Required work: Could you reproduce every record below exactly, excluding all pictures?
----
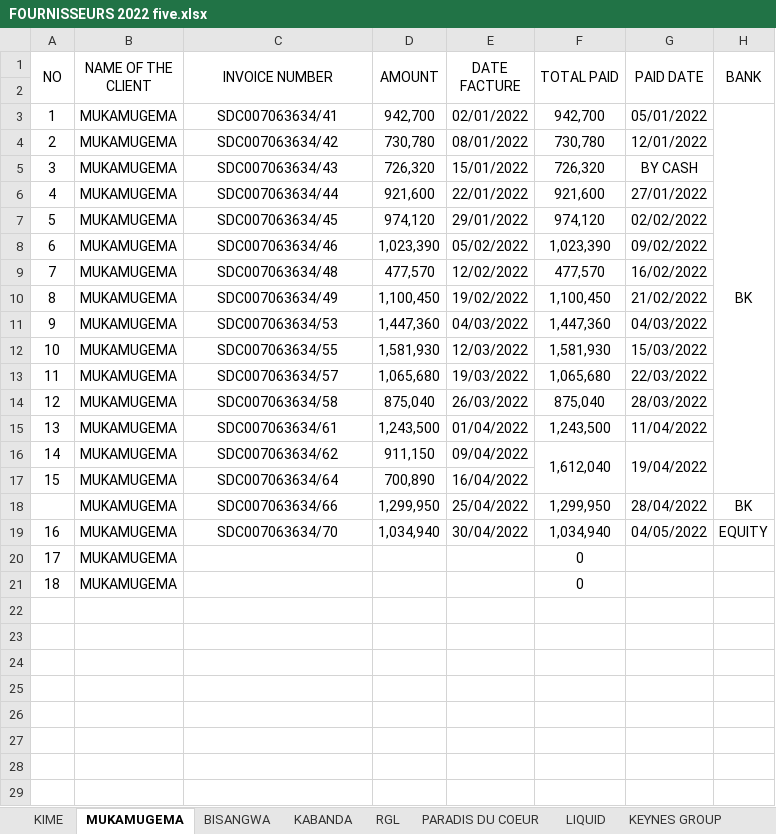
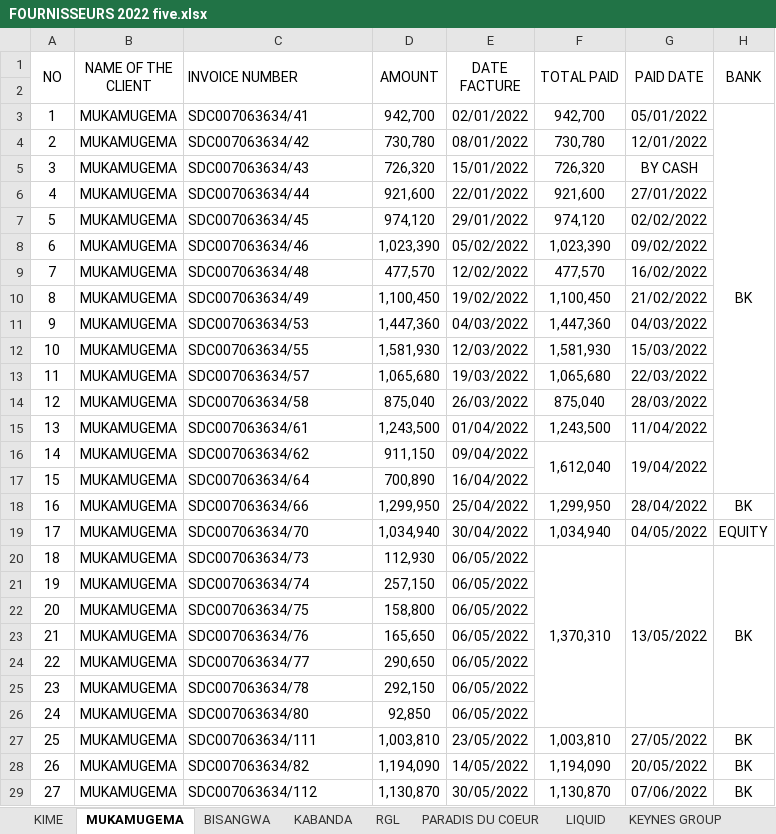
Before and after one commit to iradukunda123/Work, an Excel workbook: Fivetofive Hotel/FOURNISSEURS 2022 five.xlsx, sheet MUKAMUGEMA, drawn as a sheet; only a part is shown; values as stored, in another font and other column widths than the file's, no borders; removed rows and columns are numbered as before the commit, all else as after; the diff covers the shown part only; the diff names each change by its address in the sheet, - before the commit and + after, or states it on an @@ line.

```diff
--- a/Fivetofive Hotel/FOURNISSEURS 2022 five.xlsx (sheet MUKAMUGEMA)
+++ b/Fivetofive Hotel/FOURNISSEURS 2022 five.xlsx (sheet MUKAMUGEMA)
-C1 alignment: center
+C1 alignment: left
-C3:C19 alignment: center
+C3:C19 alignment: left
@@ column A (NO) renumbered between rows 18 and 19 @@
-row 20: 17 | MUKAMUGEMA |  |  |  | 0
-row 21: 18 | MUKAMUGEMA |  |  |  | 0
+row 20: 18 | MUKAMUGEMA | SDC007063634/73 | 112,930 | 06/05/2022 | 1,370,310 | 13/05/2022 | BK
+row 21: 19 | MUKAMUGEMA | SDC007063634/74 | 257,150 | 06/05/2022
+row 22: 20 | MUKAMUGEMA | SDC007063634/75 | 158,800 | 06/05/2022
+row 23: 21 | MUKAMUGEMA | SDC007063634/76 | 165,650 | 06/05/2022
+row 24: 22 | MUKAMUGEMA | SDC007063634/77 | 290,650 | 06/05/2022
+row 25: 23 | MUKAMUGEMA | SDC007063634/78 | 292,150 | 06/05/2022
+row 26: 24 | MUKAMUGEMA | SDC007063634/80 | 92,850 | 06/05/2022
+row 27: 25 | MUKAMUGEMA | SDC007063634/111 | 1,003,810 | 23/05/2022 | 1,003,810 | 27/05/2022 | BK
+row 28: 26 | MUKAMUGEMA | SDC007063634/82 | 1,194,090 | 14/05/2022 | 1,194,090 | 20/05/2022 | BK
+row 29: 27 | MUKAMUGEMA | SDC007063634/112 | 1,130,870 | 30/05/2022 | 1,130,870 | 07/06/2022 | BK
```
Also changed, not shown: 6 added rows elsewhere in this sheet, sheet KIME, sheet BISANGWA, sheet KABANDA, sheet PARADIS DU COEUR, sheet KEYNES GROUP, sheet RGL, other sheet tabs, Fivetofive Hotel/CLIENT 2022 five.xlsx, OneClick Hotel/BISANGWA ONECLICK.xlsx, 32 other files.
----
Response to the task:
Before and after one commit to iradukunda123/Work, an Excel workbook: Fivetofive Hotel/FOURNISSEURS 2022 five.xlsx, sheet MUKAMUGEMA, drawn as a sheet; only a part is shown; values as stored, in another font and other column widths than the file's, no borders; removed rows and columns are numbered as before the commit, all else as after; the diff covers the shown part only; the diff names each change by its address in the sheet, - before the commit and + after, or states it on an @@ line.

```diff
--- a/Fivetofive Hotel/FOURNISSEURS 2022 five.xlsx (sheet MUKAMUGEMA)
+++ b/Fivetofive Hotel/FOURNISSEURS 2022 five.xlsx (sheet MUKAMUGEMA)
-C1 alignment: center
+C1 alignment: left
-C3:C19 alignment: center
+C3:C19 alignment: left
@@ column A (NO) renumbered between rows 18 and 19 @@
-row 20: 17 | MUKAMUGEMA |  |  |  | 0
-row 21: 18 | MUKAMUGEMA |  |  |  | 0
+row 20: 18 | MUKAMUGEMA | SDC007063634/73 | 112,930 | 06/05/2022 | 1,370,310 | 13/05/2022 | BK
+row 21: 19 | MUKAMUGEMA | SDC007063634/74 | 257,150 | 06/05/2022
+row 22: 20 | MUKAMUGEMA | SDC007063634/75 | 158,800 | 06/05/2022
+row 23: 21 | MUKAMUGEMA | SDC007063634/76 | 165,650 | 06/05/2022
+row 24: 22 | MUKAMUGEMA | SDC007063634/77 | 290,650 | 06/05/2022
+row 25: 23 | MUKAMUGEMA | SDC007063634/78 | 292,150 | 06/05/2022
+row 26: 24 | MUKAMUGEMA | SDC007063634/80 | 92,850 | 06/05/2022
+row 27: 25 | MUKAMUGEMA | SDC007063634/111 | 1,003,810 | 23/05/2022 | 1,003,810 | 27/05/2022 | BK
+row 28: 26 | MUKAMUGEMA | SDC007063634/82 | 1,194,090 | 14/05/2022 | 1,194,090 | 20/05/2022 | BK
+row 29: 27 | MUKAMUGEMA | SDC007063634/112 | 1,130,870 | 30/05/2022 | 1,130,870 | 07/06/2022 | BK
```
Also changed, not shown: 6 added rows elsewhere in this sheet, sheet KIME, sheet BISANGWA, sheet KABANDA, sheet PARADIS DU COEUR, sheet KEYNES GROUP, sheet RGL, other sheet tabs, Fivetofive Hotel/CLIENT 2022 five.xlsx, OneClick Hotel/BISANGWA ONECLICK.xlsx, 32 other files.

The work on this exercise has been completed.